Stored dataset items>
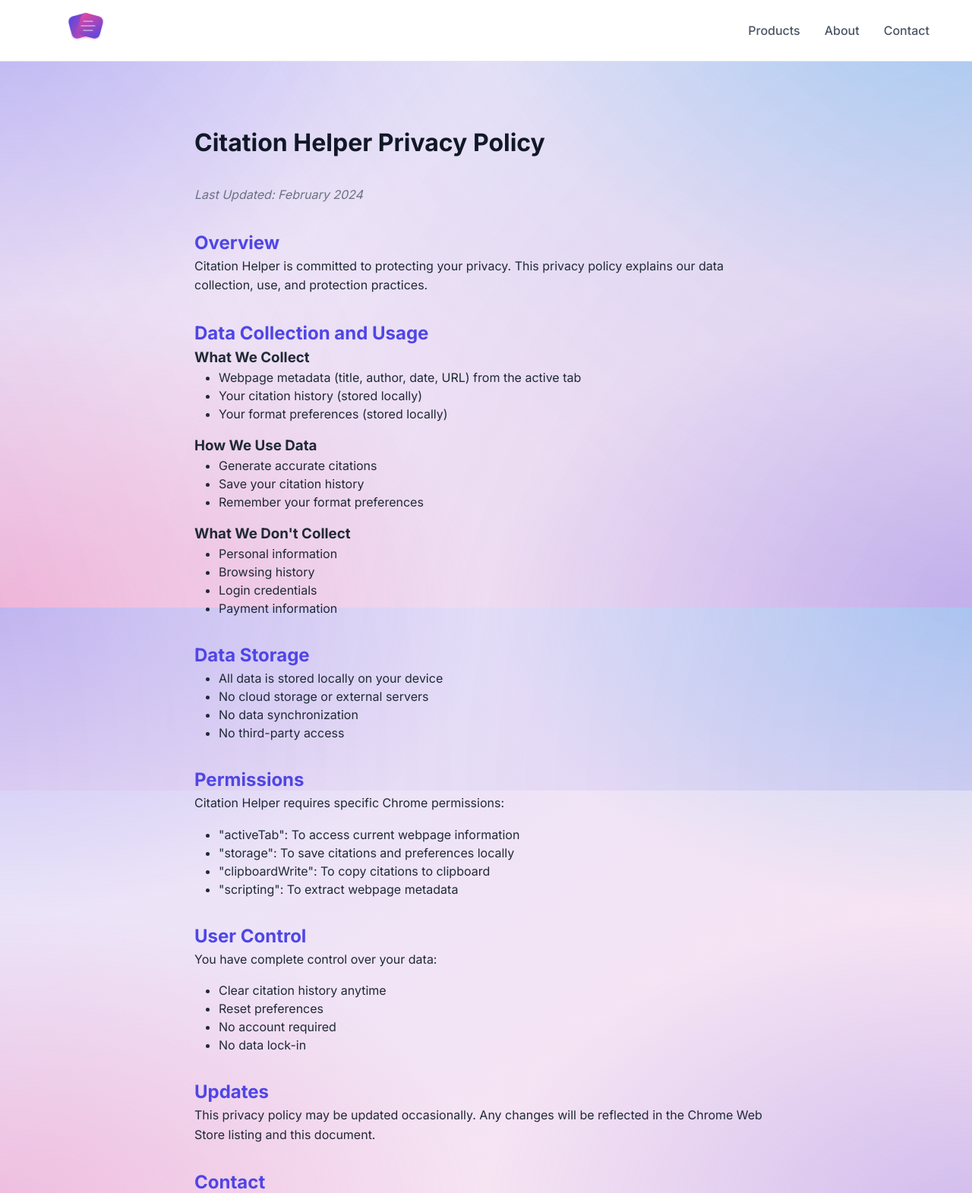
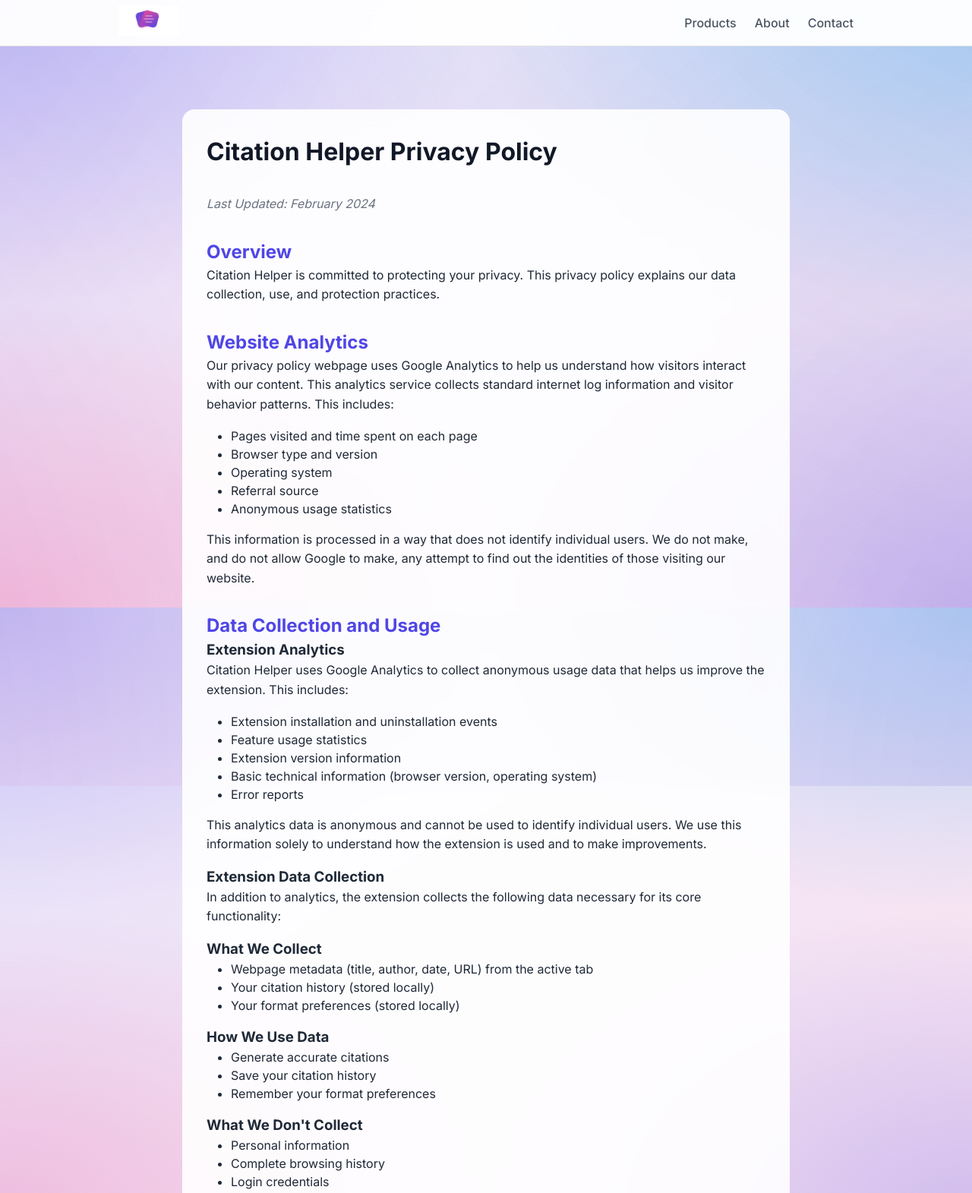
Before and after one commit to ajaypalnitj/startupmachine, a plain HTML site: page extension/citation-helper/privacy.html in a window 1280 px wide. Shown: the top 1571 px of the page at 76% size. Drawn offline with Linux system fonts and the light colour scheme.

Commit message:
updated url link

```diff
--- a/citation-helper-privacy.html
+++ b/extension/citation-helper/privacy.html
@@ -12,65 +12,100 @@
     <meta charset="UTF-8">
     <meta name="viewport" content="width=device-width, initial-scale=1.0">
     <title>Citation Helper Privacy Policy - StartupMachine</title>
-    <link rel="stylesheet" href="styles.css">
+    <link rel="stylesheet" href="/styles.css">
     <link rel="preconnect" href="https://fonts.googleapis.com">
     <link rel="preconnect" href="https://fonts.gstatic.com" crossorigin>
     <link href="https://fonts.googleapis.com/css2?family=Inter:wght@400;500;600;700&display=swap" rel="stylesheet">
     <style>
+        /* Header & Navigation */
         header {
-            width: 100%;
-            background: white;
-            border-bottom: 1px solid #e5e7eb;
             position: fixed;
             top: 0;
-            left: 0;
-            z-index: 100;
+            width: 100%;
+            background: rgba(255, 255, 255, 0.95);
+            backdrop-filter: blur(8px);
+            z-index: 1000;
+            border-bottom: 1px solid rgba(0, 0, 0, 0.1);
         }
 
         nav {
-            max-width: 1200px;
+            max-width: 1000px;
             margin: 0 auto;
             padding: 0.5rem 1rem;
             display: flex;
             justify-content: space-between;
             align-items: center;
-            height: 80px;
+            height: 60px;
         }
 
         .logo {
-            height: 80px;
             display: flex;
             align-items: center;
+            height: 40px;
+            color: var(--text);
         }
 
         .logo svg {
-            height: 60px;
+            height: 40px;
             width: auto;
         }
 
         .nav-links {
             display: flex;
-            gap: 2rem;
+            gap: 1.5rem;
         }
 
         .nav-links a {
             color: #4b5563;
             text-decoration: none;
             font-weight: 500;
+            transition: color 0.2s;
         }
 
         .nav-links a:hover {
             color: #4F46E5;
         }
 
+        /* Footer */
+        footer {
+            margin-top: 4rem;
+            padding: 2rem 1rem;
+            background: #111827;
+            color: white;
+        }
+
+        .footer-content {
+            max-width: 1000px;
+            margin: 0 auto;
+            display: flex;
+            flex-direction: column;
+            align-items: center;
+            gap: 1rem;
+        }
+
+        .footer-logo {
+            height: 40px;
+            display: flex;
+            align-items: center;
+        }
+
+        .footer-logo svg {
+            height: 100%;
+            width: auto;
+        }
+
         main {
-            padding-top: 100px; /* Add padding to account for fixed header */
+            padding-top: 80px;
         }
 
         .privacy-content {
             max-width: 800px;
             margin: 2rem auto;
             padding: 0 1rem;
+            background: rgba(255, 255, 255, 0.9);
+            backdrop-filter: blur(8px);
+            border-radius: 1rem;
+            padding: 2rem;
         }
         .privacy-content h1 {
             color: #111827;
@@ -136,7 +171,31 @@
             <h2>Overview</h2>
             <p>Citation Helper is committed to protecting your privacy. This privacy policy explains our data collection, use, and protection practices.</p>
 
+            <h2>Website Analytics</h2>
+            <p>Our privacy policy webpage uses Google Analytics to help us understand how visitors interact with our content. This analytics service collects standard internet log information and visitor behavior patterns. This includes:</p>
+            <ul>
+                <li>Pages visited and time spent on each page</li>
+                <li>Browser type and version</li>
+                <li>Operating system</li>
+                <li>Referral source</li>
+                <li>Anonymous usage statistics</li>
+            </ul>
+            <p>This information is processed in a way that does not identify individual users. We do not make, and do not allow Google to make, any attempt to find out the identities of those visiting our website.</p>
+
             <h2>Data Collection and Usage</h2>
+            <h3>Extension Analytics</h3>
+            <p>Citation Helper uses Google Analytics to collect anonymous usage data that helps us improve the extension. This includes:</p>
+            <ul>
+                <li>Extension installation and uninstallation events</li>
+                <li>Feature usage statistics</li>
+                <li>Extension version information</li>
+                <li>Basic technical information (browser version, operating system)</li>
+                <li>Error reports</li>
+            </ul>
+            <p>This analytics data is anonymous and cannot be used to identify individual users. We use this information solely to understand how the extension is used and to make improvements.</p>
+
+            <h3>Extension Data Collection</h3>
+            <p>In addition to analytics, the extension collects the following data necessary for its core functionality:</p>
             <h3>What We Collect</h3>
             <ul>
                 <li>Webpage metadata (title, author, date, URL) from the active tab</li>
@@ -154,17 +213,20 @@
             <h3>What We Don't Collect</h3>
             <ul>
                 <li>Personal information</li>
-                <li>Browsing history</li>
+                <li>Complete browsing history</li>
                 <li>Login credentials</li>
                 <li>Payment information</li>
+                <li>Individual user identifiers</li>
+                <li>Content of web pages you visit</li>
             </ul>
 
-            <h2>Data Storage</h2>
+            <h2>Data Storage and Transmission</h2>
             <ul>
-                <li>All data is stored locally on your device</li>
-                <li>No cloud storage or external servers</li>
-                <li>No data synchronization</li>
-                <li>No third-party access</li>
+                <li>Citation data is stored locally on your device</li>
+                <li>Anonymous analytics data is sent to Google Analytics</li>
+                <li>No personal data is transmitted to our servers</li>
+                <li>No data synchronization between devices</li>
+                <li>No third-party access to your citation data</li>
             </ul>
 
             <h2>Permissions</h2>
@@ -251,6 +313,6 @@
         </div>
     </footer>
 
-    <script src="script.js"></script>
+    <script src="/script.js"></script>
 </body>
 </html>
```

Exercise objective> Pull out all lines from the entries above in which the word "information" appears.

Expected answer>
+            <p>Our privacy policy webpage uses Google Analytics to help us understand how visitors interact with our content. This analytics service collects standard internet log information and visitor behavior patterns. This includes:</p>
+            <p>This information is processed in a way that does not identify individual users. We do not make, and do not allow Google to make, any attempt to find out the identities of those visiting our website.</p>
+                <li>Extension version information</li>
+                <li>Basic technical information (browser version, operating system)</li>
+            <p>This analytics data is anonymous and cannot be used to identify individual users. We use this information solely to understand how the extension is used and to make improvements.</p>
                 <li>Personal information</li>
                 <li>Payment information</li>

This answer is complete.